▶ **Exercise objective**: Scan the entries for the word "dart", and copy every line where it appears.

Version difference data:
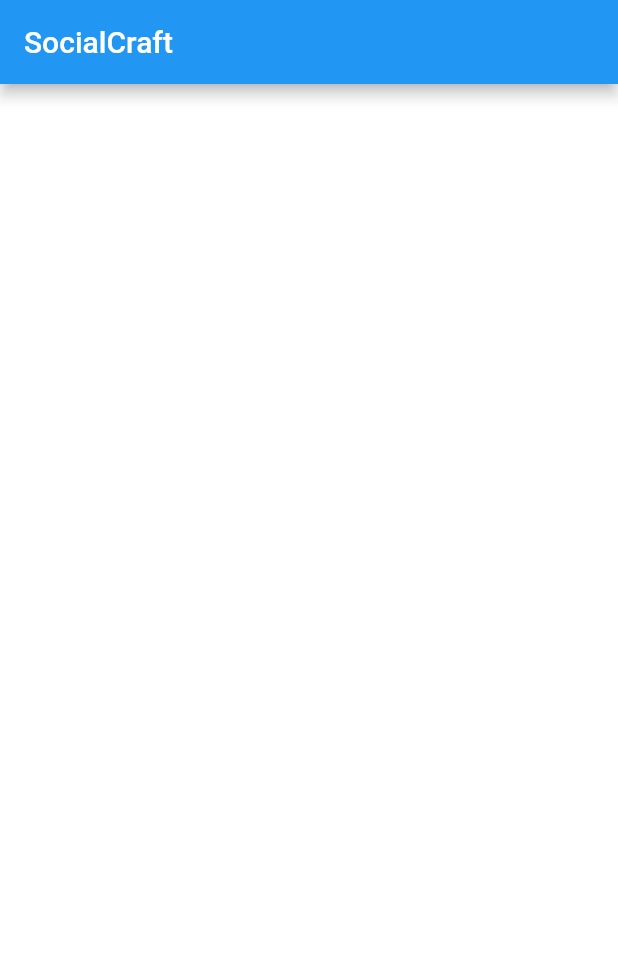
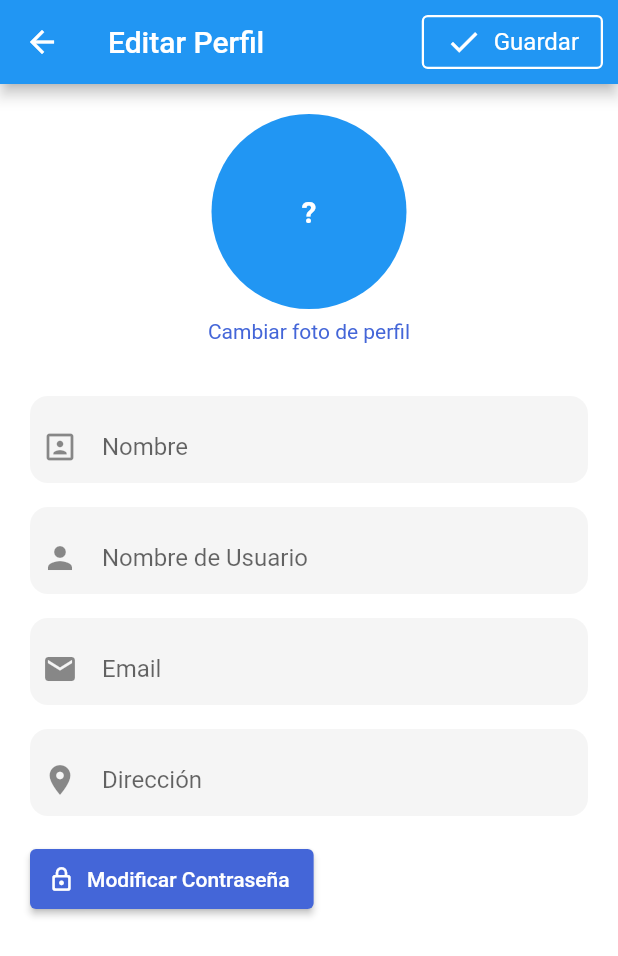
Before and after one commit to Felixx00/SocialCraft_Flutter, a Flutter app: the Editar screen opened by its route, on a phone screen of 412 x 824 dp. Shown: the top 956 px of the screen. Run offline on Flutter 3.47's test engine with Material 2 defaults, Android fonts, the light colour scheme and no system bars; our stand-ins replace nb_utils.

Commit message:
mejora editar

```diff
--- a/lib/editar.dart
+++ b/lib/editar.dart
@@ -1,6 +1,7 @@
 import 'package:flutter/material.dart';
 import 'package:nb_utils/nb_utils.dart';
 import 'package:socialcraft/utils/widgets.dart';
+import 'package:socialcraft/utils/fonts.dart';
 
 class Editar extends StatefulWidget {
   static String tag = '/editar';
@@ -29,9 +30,111 @@ class EditarState extends State<Editar> {
       child: Scaffold(
         backgroundColor: Colors.white,
         appBar: AppBar(
-          title: const Text('SocialCraft'),
-          automaticallyImplyLeading: false,
+          title: const Text('Editar Perfil'),
           backgroundColor: Colors.blue,
+          actions: <Widget>[
+            Padding(
+              padding: EdgeInsets.all(10.0),
+              child: OutlinedButton.icon(
+                label: Text('Guardar', style: primaryTextStyle(color: white)),
+                style: OutlinedButton.styleFrom(
+                  primary: Colors.white,
+                  side: BorderSide(color: Colors.white, width: 1.5),
+                ),
+                icon: Icon(Icons.check),
+                onPressed: () {
+                  print('Pressed');
+                },
+              ),
+            ),
+          ],
+        ),
+        body: SingleChildScrollView(
+          child: Column(
+            children: [
+              20.height,
+              CircleAvatar(
+                  radius: 65,
+                  backgroundColor: Colors.blue,
+                  child:
+                      Text("?", style: boldTextStyle(size: 20, color: white))),
+              7.height,
+              Text(
+                'Cambiar foto de perfil',
+                style: TextStyle(color: azul_logo),
+              ),
+              Container(
+                  padding: EdgeInsets.only(top: 35.0, left: 20.0, right: 20.0),
+                  child: Column(
+                    children: <Widget>[
+                      Container(
+                        decoration: BoxDecoration(color: Colors.grey[100]),
+                        child: TextFormField(
+                          keyboardType: TextInputType.emailAddress,
+                          decoration: InputDecoration(
+                            icon: Icon(Icons.portrait),
+                            border: InputBorder.none,
+                            hintText: "Nombre",
+                          ),
+                        ).paddingOnly(left: 8, top: 10),
+                      ).cornerRadiusWithClipRRect(12).paddingOnly(bottom: 8),
+                      Container(
+                        decoration: BoxDecoration(color: Colors.grey[100]),
+                        child: TextFormField(
+                          keyboardType: TextInputType.emailAddress,
+                          decoration: InputDecoration(
+                            icon: Icon(Icons.person),
+                            border: InputBorder.none,
+                            hintText: "Nombre de Usuario",
+                          ),
+                        ).paddingOnly(left: 8, top: 10),
+                      )
+                          .cornerRadiusWithClipRRect(12)
+                          .paddingOnly(top: 8, bottom: 8),
+                      Container(
+                        decoration: BoxDecoration(color: Colors.grey[100]),
+                        child: TextFormField(
+                          keyboardType: TextInputType.emailAddress,
+                          decoration: InputDecoration(
+                            icon: Icon(Icons.email),
+                            border: InputBorder.none,
+                            hintText: "Email",
+                          ),
+                        ).paddingOnly(left: 8, top: 10),
+                      )
+                          .cornerRadiusWithClipRRect(12)
+                          .paddingOnly(top: 8, bottom: 8),
+                      Container(
+                        decoration: BoxDecoration(color: Colors.grey[100]),
+                        child: TextFormField(
+                          keyboardType: TextInputType.emailAddress,
+                          decoration: InputDecoration(
+                            icon: Icon(Icons.location_on),
+                            border: InputBorder.none,
+                            hintText: "Dirección",
+                          ),
+                        ).paddingOnly(left: 8, top: 10),
+                      )
+                          .cornerRadiusWithClipRRect(12)
+                          .paddingOnly(top: 8, bottom: 8),
+                      Align(
+                          alignment: Alignment.centerLeft,
+                          child: ElevatedButton.icon(
+                            label: Text('Modificar Contraseña'),
+                            style: ElevatedButton.styleFrom(
+                              minimumSize: Size(180, 40),
+                              //primary: Colors.lightBlueAccent[200],
+                              primary: Color.fromRGBO(68, 102, 216, 1.0),
+                              onPrimary: Colors.white,
+                              onSurface: Colors.grey,
+                            ),
+                            icon: Icon(Icons.lock_outline_rounded, size: 18),
+                            onPressed: () {},
+                          )).paddingTop(10),
+                    ],
+                  ))
+            ],
+          ),
         ),
       ),
     );
```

▶ **Response to this exercise**:
--- a/lib/editar.dart
+++ b/lib/editar.dart
 import 'package:flutter/material.dart';
 import 'package:nb_utils/nb_utils.dart';
 import 'package:socialcraft/utils/widgets.dart';
+import 'package:socialcraft/utils/fonts.dart';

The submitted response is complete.